Sign Club

chris allmon

Being foreign isn’t the only thing that can cause a language barrier. Hearing impairments  can entirely change the way people communicate. Sign Language Club, led by social studies teacher Ron Swall, helps make a language that had been otherwise skipped over by the school population noticed.

“If you come across a [deaf] person you need to talk to, it’s important to know sign language,” sophomore Kara Kelly said.
Many students have joined the club, who had their first meeting back on February 10, and for many reasons like how sign language differs from spoken English.
“I thought it was different than other languages,” junior Hannah Oberrieder said. “It’s really cool, a totally different world.”
Others joined because they were looking for a good time after school.
“I joined because I thought it would be fun. It’s always fun to learn a new language,” Kelly said.
“It’s really cool because I’m taking Spanish and i can talk to people in Spanish but it would be cool if i could speak to someone who knows sign,” Obrerrieder said.
Despite the difference in reasons for going to the club, everyone can agree on one thing, learning how to sign would come in handy to communicate with those who are deaf and hearing impaired.

“[Sign Language Club] is a very good club, its something educational,” Oberrieder said. “We have some weird clubs here, but this is one people can actually use.”
Sign Language club has only had a couple of  meetings so far this year, and is still planning out the semester. However, they have arranged for volunteer staff available in the district and Free State students already fluent in the language.

“We’re [starting with the] alphabet and greetings and that kind of stuff to begin with and then just going where people wanna go,” sponsor Ron Swall said.

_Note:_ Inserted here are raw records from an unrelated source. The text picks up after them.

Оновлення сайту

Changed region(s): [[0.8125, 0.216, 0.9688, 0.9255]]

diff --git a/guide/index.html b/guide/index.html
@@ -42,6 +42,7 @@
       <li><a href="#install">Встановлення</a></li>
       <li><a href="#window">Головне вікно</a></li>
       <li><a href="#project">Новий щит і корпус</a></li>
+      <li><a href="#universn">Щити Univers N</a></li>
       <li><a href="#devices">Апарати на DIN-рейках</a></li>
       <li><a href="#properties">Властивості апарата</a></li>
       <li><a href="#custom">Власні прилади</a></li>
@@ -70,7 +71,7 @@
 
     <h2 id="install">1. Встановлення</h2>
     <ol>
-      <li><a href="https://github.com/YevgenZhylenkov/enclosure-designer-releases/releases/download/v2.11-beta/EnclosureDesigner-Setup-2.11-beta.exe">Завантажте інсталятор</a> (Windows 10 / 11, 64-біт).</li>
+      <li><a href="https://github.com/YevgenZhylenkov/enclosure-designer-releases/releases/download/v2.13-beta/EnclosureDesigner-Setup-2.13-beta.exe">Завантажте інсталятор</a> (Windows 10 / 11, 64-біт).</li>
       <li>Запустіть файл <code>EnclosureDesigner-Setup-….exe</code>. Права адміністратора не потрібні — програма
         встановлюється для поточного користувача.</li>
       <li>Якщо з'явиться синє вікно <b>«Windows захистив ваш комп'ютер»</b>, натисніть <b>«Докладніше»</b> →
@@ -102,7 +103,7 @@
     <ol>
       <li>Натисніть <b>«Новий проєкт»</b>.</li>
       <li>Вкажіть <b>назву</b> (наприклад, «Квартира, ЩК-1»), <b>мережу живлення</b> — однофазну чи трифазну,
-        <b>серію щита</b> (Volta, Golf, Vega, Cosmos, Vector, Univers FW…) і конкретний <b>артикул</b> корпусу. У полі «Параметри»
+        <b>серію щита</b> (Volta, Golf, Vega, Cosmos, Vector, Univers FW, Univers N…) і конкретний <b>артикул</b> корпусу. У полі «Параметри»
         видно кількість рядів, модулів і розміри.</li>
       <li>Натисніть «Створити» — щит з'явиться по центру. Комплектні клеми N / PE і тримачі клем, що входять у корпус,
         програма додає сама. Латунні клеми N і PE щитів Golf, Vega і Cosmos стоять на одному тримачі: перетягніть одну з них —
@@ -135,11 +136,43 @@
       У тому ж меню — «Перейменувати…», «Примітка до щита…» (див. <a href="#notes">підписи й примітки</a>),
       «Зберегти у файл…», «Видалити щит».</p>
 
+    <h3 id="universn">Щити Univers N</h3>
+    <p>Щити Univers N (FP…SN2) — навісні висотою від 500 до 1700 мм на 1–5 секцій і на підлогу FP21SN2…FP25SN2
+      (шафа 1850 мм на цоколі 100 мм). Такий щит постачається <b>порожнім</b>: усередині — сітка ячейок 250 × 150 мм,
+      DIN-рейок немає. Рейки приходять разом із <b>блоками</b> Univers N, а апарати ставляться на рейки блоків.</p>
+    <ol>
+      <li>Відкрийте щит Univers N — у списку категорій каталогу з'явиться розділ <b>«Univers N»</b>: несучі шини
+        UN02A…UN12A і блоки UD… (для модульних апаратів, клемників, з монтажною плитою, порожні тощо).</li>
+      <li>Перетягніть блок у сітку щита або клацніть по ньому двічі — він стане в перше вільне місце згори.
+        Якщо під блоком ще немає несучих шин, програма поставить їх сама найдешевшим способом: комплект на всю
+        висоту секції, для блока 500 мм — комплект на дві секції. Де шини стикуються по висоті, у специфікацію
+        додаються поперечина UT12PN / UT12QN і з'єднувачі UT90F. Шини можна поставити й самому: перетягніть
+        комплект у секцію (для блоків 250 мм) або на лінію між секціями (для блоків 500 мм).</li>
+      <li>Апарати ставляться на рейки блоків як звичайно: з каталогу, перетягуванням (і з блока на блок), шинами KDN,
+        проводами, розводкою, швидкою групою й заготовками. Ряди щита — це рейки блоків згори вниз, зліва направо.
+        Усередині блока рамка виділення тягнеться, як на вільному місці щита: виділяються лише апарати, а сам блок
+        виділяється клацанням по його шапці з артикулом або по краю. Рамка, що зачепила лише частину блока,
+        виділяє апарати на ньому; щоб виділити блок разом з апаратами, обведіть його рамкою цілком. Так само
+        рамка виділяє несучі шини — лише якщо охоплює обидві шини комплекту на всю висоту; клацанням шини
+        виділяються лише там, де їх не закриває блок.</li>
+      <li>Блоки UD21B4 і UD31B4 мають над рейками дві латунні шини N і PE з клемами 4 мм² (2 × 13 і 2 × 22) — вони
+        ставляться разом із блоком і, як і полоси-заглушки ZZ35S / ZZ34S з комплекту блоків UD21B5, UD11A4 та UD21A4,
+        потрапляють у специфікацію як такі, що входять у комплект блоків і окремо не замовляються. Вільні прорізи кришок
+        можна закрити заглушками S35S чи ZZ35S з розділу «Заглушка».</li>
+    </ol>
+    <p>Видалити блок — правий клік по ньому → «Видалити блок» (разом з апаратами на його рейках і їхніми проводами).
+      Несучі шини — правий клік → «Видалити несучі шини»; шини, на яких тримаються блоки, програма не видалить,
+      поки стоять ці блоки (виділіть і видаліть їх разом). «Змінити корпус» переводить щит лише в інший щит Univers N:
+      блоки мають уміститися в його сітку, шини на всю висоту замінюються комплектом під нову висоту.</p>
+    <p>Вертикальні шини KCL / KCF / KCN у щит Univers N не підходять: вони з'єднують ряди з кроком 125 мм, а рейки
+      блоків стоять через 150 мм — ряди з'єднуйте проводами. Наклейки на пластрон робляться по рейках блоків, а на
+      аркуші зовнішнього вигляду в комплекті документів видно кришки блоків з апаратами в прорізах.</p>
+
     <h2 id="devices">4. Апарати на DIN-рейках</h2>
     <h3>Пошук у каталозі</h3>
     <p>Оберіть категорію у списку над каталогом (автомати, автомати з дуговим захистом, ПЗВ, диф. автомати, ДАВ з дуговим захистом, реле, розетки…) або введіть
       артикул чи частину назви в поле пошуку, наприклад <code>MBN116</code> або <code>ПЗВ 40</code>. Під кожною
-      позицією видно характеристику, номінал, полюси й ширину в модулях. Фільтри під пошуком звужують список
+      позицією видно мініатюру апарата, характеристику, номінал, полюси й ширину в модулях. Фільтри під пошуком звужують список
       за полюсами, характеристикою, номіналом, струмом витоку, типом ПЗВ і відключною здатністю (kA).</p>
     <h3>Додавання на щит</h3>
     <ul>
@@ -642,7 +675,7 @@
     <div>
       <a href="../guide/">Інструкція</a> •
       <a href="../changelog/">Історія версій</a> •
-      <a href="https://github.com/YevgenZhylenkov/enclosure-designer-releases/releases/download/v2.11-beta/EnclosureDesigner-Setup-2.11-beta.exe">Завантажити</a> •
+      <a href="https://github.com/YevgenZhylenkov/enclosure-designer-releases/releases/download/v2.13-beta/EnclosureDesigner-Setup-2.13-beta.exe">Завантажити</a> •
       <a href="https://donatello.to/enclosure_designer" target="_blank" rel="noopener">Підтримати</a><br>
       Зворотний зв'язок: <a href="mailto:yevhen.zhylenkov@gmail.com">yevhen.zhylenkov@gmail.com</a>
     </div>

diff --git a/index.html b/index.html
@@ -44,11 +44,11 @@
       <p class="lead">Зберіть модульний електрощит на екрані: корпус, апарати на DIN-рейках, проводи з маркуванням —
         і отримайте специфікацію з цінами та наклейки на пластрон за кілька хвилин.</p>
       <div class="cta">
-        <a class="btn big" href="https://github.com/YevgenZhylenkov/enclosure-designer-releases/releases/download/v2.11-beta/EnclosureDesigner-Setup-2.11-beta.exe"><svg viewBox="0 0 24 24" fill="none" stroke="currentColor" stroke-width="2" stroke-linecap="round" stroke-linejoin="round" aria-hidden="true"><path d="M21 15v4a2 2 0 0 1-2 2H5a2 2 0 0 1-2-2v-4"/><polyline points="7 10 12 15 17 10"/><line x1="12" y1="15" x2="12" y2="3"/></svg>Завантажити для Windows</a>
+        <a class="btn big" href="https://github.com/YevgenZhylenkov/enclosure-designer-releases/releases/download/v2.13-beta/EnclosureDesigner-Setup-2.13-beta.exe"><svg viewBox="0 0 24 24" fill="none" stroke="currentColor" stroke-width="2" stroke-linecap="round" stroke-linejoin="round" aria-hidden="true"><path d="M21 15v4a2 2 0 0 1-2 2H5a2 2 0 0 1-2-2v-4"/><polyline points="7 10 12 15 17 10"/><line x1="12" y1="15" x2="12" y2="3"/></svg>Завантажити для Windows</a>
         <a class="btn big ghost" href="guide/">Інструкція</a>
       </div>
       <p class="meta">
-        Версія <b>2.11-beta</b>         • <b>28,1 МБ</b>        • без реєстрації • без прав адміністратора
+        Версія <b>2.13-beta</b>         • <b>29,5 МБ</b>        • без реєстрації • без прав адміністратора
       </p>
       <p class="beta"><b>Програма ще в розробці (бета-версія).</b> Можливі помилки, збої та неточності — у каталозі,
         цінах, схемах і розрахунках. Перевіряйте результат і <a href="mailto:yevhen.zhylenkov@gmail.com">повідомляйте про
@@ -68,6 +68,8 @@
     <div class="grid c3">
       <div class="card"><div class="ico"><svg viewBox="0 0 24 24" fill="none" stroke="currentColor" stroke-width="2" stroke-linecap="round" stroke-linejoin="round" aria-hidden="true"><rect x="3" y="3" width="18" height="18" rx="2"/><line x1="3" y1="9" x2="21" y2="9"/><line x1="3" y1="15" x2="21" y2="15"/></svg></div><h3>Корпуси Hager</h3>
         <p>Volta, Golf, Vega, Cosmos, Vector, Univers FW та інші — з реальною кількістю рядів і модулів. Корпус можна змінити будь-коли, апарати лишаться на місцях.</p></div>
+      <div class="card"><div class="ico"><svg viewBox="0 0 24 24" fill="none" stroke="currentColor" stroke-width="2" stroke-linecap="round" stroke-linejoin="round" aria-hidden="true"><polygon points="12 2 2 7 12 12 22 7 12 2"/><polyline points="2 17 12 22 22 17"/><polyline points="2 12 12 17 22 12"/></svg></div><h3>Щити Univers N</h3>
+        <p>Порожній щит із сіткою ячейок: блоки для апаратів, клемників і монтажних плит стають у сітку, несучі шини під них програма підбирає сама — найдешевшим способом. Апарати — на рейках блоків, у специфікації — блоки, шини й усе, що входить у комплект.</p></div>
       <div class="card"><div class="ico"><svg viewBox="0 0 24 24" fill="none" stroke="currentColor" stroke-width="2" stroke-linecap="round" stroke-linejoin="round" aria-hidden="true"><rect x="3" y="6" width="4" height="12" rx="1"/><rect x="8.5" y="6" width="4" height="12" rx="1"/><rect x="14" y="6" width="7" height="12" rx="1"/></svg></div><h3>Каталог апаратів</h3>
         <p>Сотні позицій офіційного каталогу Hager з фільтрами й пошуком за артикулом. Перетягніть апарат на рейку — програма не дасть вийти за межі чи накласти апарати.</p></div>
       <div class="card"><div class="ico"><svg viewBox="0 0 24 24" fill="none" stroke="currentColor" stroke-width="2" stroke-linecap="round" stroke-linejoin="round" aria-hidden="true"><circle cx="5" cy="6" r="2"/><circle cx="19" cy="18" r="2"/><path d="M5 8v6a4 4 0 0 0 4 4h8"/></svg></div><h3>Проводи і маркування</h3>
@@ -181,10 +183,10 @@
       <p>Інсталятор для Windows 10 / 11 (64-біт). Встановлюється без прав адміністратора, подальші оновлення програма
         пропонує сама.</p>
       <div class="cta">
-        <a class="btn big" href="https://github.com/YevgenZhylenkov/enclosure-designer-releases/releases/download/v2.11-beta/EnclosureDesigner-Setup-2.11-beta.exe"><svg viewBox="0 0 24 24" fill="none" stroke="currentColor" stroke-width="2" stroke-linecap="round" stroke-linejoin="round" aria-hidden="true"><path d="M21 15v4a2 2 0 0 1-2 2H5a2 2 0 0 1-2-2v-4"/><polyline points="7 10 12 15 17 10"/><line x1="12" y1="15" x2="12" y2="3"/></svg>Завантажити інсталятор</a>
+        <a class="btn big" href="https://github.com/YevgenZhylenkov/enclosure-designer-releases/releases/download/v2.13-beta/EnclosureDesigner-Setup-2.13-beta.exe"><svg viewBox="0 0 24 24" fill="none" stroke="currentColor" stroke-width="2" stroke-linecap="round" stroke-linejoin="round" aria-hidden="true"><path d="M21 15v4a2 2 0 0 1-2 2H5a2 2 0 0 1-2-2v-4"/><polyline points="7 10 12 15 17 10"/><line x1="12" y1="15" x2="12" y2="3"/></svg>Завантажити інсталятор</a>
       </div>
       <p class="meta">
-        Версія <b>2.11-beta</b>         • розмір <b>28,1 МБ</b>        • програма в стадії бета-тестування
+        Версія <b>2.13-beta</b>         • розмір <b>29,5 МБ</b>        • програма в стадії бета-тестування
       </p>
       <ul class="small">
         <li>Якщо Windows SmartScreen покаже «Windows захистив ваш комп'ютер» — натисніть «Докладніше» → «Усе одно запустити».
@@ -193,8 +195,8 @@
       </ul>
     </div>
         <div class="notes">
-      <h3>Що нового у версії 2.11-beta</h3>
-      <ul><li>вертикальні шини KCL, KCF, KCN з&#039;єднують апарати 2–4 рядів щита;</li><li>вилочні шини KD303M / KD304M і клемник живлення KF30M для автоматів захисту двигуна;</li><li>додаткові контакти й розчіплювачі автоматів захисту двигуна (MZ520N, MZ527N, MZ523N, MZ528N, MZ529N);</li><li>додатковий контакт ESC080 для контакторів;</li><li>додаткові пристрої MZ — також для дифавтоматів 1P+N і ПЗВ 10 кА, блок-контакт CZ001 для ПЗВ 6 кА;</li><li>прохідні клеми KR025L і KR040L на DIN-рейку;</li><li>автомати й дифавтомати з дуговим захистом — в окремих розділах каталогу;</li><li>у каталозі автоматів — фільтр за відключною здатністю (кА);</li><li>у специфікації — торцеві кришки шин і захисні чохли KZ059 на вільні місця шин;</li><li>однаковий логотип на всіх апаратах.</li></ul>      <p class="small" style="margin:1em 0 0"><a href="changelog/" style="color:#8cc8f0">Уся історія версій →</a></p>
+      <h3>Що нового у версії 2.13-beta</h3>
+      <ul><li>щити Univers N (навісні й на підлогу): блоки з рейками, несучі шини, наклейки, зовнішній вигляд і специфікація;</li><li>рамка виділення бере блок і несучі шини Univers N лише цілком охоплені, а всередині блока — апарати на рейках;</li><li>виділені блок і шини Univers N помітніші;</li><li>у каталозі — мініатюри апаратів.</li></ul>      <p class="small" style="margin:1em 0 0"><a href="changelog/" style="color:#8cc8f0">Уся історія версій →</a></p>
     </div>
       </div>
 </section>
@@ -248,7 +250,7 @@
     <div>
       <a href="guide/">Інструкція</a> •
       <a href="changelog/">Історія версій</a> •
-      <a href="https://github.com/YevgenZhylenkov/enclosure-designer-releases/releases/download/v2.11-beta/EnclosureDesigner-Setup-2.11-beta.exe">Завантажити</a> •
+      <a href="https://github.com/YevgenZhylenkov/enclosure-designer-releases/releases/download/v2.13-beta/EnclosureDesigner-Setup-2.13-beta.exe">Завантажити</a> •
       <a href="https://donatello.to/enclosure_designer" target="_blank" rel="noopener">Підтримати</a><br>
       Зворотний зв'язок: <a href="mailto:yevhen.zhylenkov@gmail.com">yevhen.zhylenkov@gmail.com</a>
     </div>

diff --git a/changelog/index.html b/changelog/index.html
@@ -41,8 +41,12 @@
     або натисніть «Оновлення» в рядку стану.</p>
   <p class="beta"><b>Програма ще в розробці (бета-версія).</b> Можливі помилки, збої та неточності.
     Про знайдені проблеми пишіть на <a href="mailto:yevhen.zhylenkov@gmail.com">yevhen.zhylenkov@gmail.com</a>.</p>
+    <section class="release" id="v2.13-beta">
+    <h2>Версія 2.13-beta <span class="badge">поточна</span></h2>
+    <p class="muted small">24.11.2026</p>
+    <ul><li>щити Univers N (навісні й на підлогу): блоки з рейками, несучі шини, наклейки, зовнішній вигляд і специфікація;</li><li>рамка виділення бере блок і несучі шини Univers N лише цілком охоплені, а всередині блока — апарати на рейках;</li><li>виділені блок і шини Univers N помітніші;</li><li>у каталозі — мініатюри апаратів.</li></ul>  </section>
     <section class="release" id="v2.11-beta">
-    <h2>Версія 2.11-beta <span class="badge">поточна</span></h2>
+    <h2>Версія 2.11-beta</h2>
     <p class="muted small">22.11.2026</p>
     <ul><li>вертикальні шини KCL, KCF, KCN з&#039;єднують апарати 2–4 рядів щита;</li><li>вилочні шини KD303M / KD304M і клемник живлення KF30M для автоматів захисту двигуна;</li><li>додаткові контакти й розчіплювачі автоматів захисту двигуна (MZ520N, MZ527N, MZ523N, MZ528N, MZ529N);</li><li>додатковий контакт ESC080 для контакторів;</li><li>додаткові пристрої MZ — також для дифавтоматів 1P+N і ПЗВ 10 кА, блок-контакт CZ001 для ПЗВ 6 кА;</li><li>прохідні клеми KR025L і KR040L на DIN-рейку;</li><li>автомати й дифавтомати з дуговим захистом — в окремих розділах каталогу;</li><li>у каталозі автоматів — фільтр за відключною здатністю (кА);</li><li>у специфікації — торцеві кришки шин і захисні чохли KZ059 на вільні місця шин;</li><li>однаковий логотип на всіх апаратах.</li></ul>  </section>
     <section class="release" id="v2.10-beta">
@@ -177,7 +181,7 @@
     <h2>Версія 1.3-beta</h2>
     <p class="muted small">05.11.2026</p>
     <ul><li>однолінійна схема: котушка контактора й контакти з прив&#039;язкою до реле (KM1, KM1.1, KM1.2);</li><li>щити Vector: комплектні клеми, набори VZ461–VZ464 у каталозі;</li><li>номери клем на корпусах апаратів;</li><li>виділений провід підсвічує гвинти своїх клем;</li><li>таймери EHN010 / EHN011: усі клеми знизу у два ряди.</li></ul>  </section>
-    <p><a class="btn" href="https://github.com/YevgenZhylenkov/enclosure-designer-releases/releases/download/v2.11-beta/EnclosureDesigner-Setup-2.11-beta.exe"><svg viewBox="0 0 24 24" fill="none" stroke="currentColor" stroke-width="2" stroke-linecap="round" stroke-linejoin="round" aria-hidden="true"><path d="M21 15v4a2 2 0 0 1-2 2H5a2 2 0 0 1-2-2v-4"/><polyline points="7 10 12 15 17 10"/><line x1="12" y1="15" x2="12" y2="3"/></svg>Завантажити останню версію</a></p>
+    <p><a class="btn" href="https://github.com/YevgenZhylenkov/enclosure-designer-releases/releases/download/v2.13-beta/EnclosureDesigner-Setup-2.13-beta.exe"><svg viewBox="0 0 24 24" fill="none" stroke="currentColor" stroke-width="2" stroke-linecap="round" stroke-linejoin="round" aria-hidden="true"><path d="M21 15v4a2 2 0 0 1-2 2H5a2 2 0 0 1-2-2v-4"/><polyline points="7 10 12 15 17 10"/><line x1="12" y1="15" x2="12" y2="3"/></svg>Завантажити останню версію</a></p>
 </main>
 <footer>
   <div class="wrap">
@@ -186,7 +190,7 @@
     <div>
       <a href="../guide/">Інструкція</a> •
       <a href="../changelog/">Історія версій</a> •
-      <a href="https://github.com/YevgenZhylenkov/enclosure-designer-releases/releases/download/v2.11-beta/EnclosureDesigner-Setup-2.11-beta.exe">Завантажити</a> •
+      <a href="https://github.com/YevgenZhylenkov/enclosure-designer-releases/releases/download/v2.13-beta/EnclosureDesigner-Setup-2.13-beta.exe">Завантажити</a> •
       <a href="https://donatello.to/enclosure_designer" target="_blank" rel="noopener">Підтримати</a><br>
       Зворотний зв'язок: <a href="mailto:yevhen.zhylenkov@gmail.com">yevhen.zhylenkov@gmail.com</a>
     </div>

Members already know what they want to learn.

“I want to learn cat,” sophomore Maddie Branstrom said.
Hannah Oberrieder has other ideas on what she wants to learn.
“I really want to learn belly button in sign language,” she said. “ I want to learn my name because I forgot how to sign it.”
Sign Language Club meets in Swall’s room, 245, after school at 2:45 on Thursdays. Since the club has only had a handful of meetings so far, so they haven’t really talked enough to really know exactly what they are going to do.

“We spent some time trying to sort out some directions we want to go in, tried to look at what people want to try and learn,” said Swall “The leadership team came up with a couple of games to play like charades where people have to learn a few signs and have to interact using sign language.”

According to Swall, Sign Language Club isn’t all about learning, its also about having fun while learning the language. It’s a neat opportunity to get involved in the school with something that is completely different and out of their comfort zone for not only students but for teachers who also want to expand their communication skills.